The Importance of Family Involvement in Managing BPD

Another evidence-based management strategy for BPD treatment is called family psychoeducation. This refers to involving the family of the patient, not so much in therapy but in learning more about how to create a supportive and healing environment for the patient. The family also learns how to set boundaries with their loved one and how to take care of themselves and manage stress. Having healthy relationships with others is one of the biggest challenges of living with BPD, and when family or friends don’t understand the condition and how it makes the patient feel, those relationships become even more challenging.

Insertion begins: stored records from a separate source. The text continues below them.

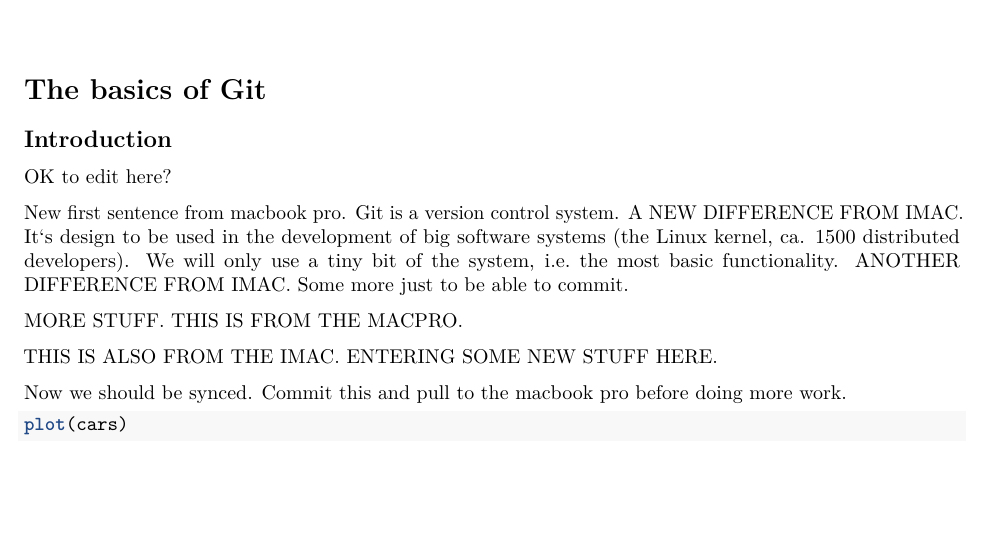
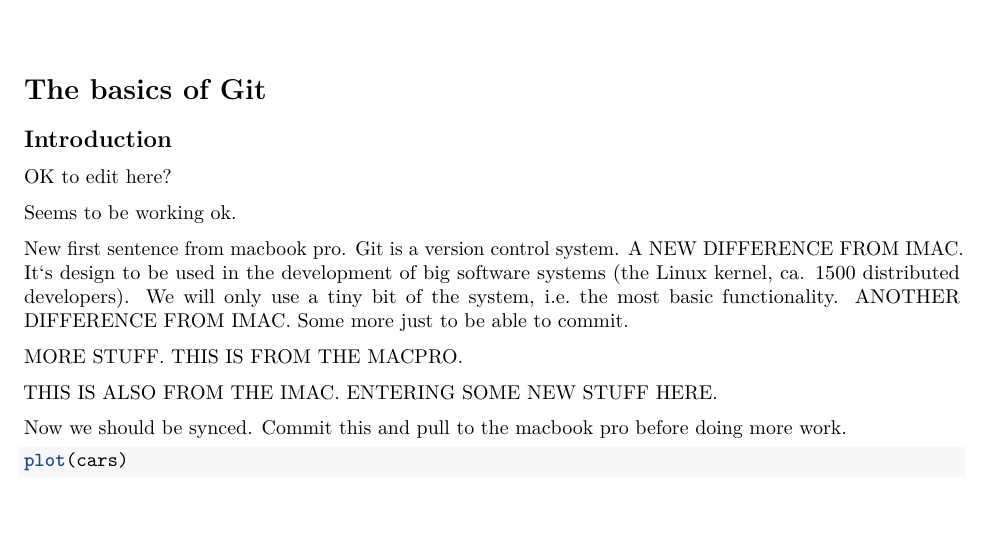
Before and after one commit to agjest/ex_git, an R Markdown document (test.Rmd): part of page 1 of 2, cut so that both start at the same text. Rendered offline with R 4.5, knitr and Pandoc, then LaTeX, with nearby package versions.

Commit message:
Update test.Rmd

```diff
--- a/test.Rmd
+++ b/test.Rmd
@@ -13,6 +13,8 @@ editor_options:
 ## Introduction
 
 OK to edit here?
+
+Seems to be working ok.
 
 New first sentence from macbook pro. Git is a version control system. A NEW DIFFERENCE FROM IMAC. It`s design to be used in the development of big software systems (the Linux kernel, ca. 1500 distributed developers). We will only use a tiny bit of the system, i.e. the most basic functionality. ANOTHER DIFFERENCE FROM IMAC. Some more just to be able to commit.
 
```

Family psychoeducation gives a patient’s loved ones the knowledge and the tools needed to provide useful and effective support. Research has found that when the family is involved in this way, learning more about the condition and developing strategies for coping with stress and maintaining relationships with the patient, outcomes are better for everyone, including the patient with BPD.

Borderline personality disorder is a very serious mental health condition. It is disruptive to living a normal life, holding down a job, and having healthy and stable relationships. As a chronic mental illness there is no known cure for BPD, but it is a treatable, manageable condition. It is crucial to get a professional diagnosis from a psychiatrist, to be part of developing a treatment plan, to get effective therapy, and to stick with it along with the support of family in order to be able to manage symptoms and live a more normal life.